Your instructions: Produce a verbatim copy of the following records, leaving out all pictures.
+++ Given information
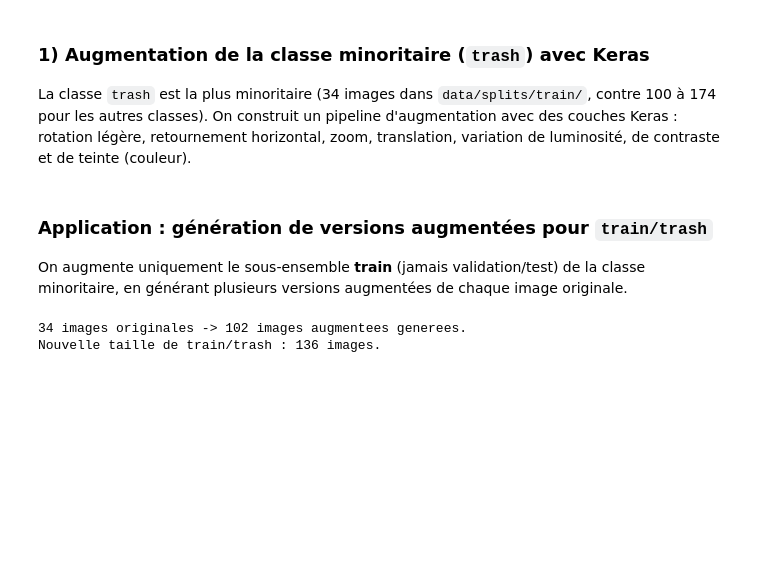
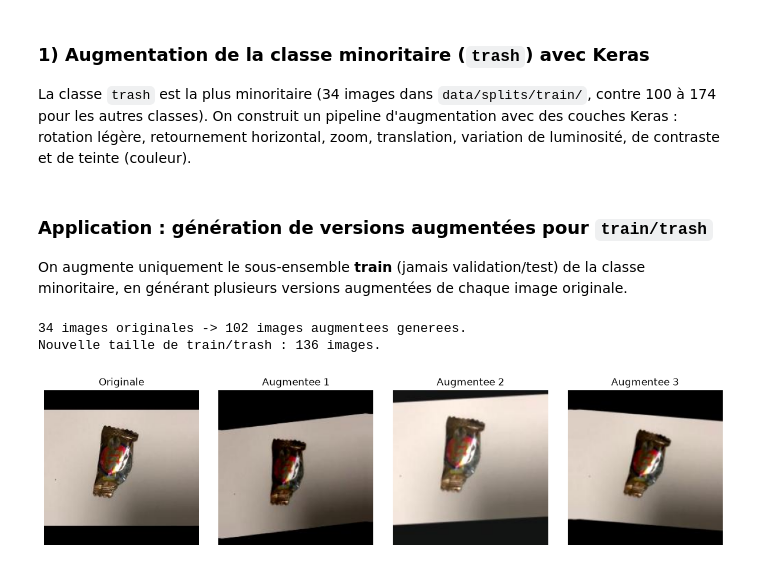
Before and after one commit to khadija470/atelier_prepa_donnees_images, a Jupyter notebook: notebooks/atelier_prepa_donnees_images.ipynb, the cells around one changed output. Cells and saved outputs as stored; diff of their text form; code cells hidden in the pictures; blank space fills up the shorter version.

Commit message:
Partie 13 - 1) Visualisation originale vs versions augmentees

```diff
--- a/notebooks/atelier_prepa_donnees_images.ipynb
+++ b/notebooks/atelier_prepa_donnees_images.ipynb
@@ -822,3 +822,19 @@ print(f"Nouvelle taille de train/trash : {len(list(dossier_train_trash.iterdir()
 # %% [output]
 34 images originales -> 102 images augmentees generees.
 Nouvelle taille de train/trash : 136 images.
+# %%
+exemple_stem = images_originales[0].stem
+fig, axes = plt.subplots(1, NB_AUGMENTATIONS_PAR_IMAGE + 1, figsize=(3 * (NB_AUGMENTATIONS_PAR_IMAGE + 1), 3))
+with Image.open(dossier_train_trash / f"{exemple_stem}.jpg") as img:
+    axes[0].imshow(img)
+axes[0].set_title('Originale')
+axes[0].axis('off')
+for i in range(NB_AUGMENTATIONS_PAR_IMAGE):
+    with Image.open(dossier_train_trash / f"{exemple_stem}_aug{i+1}.jpg") as img:
+        axes[i + 1].imshow(img)
+    axes[i + 1].set_title(f'Augmentee {i+1}')
+    axes[i + 1].axis('off')
+plt.tight_layout()
+plt.show()
+# %% [output]
+[figure, added]
```
Also changed, not shown: parts of 1 cell of this notebook.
++++++
Problem solution:
Before and after one commit to khadija470/atelier_prepa_donnees_images, a Jupyter notebook: notebooks/atelier_prepa_donnees_images.ipynb, the cells around one changed output. Cells and saved outputs as stored; diff of their text form; code cells hidden in the pictures; blank space fills up the shorter version.

Commit message:
Partie 13 - 1) Visualisation originale vs versions augmentees

```diff
--- a/notebooks/atelier_prepa_donnees_images.ipynb
+++ b/notebooks/atelier_prepa_donnees_images.ipynb
@@ -822,3 +822,19 @@ print(f"Nouvelle taille de train/trash : {len(list(dossier_train_trash.iterdir()
 # %% [output]
 34 images originales -> 102 images augmentees generees.
 Nouvelle taille de train/trash : 136 images.
+# %%
+exemple_stem = images_originales[0].stem
+fig, axes = plt.subplots(1, NB_AUGMENTATIONS_PAR_IMAGE + 1, figsize=(3 * (NB_AUGMENTATIONS_PAR_IMAGE + 1), 3))
+with Image.open(dossier_train_trash / f"{exemple_stem}.jpg") as img:
+    axes[0].imshow(img)
+axes[0].set_title('Originale')
+axes[0].axis('off')
+for i in range(NB_AUGMENTATIONS_PAR_IMAGE):
+    with Image.open(dossier_train_trash / f"{exemple_stem}_aug{i+1}.jpg") as img:
+        axes[i + 1].imshow(img)
+    axes[i + 1].set_title(f'Augmentee {i+1}')
+    axes[i + 1].axis('off')
+plt.tight_layout()
+plt.show()
+# %% [output]
+[figure, added]
```
Also changed, not shown: parts of 1 cell of this notebook.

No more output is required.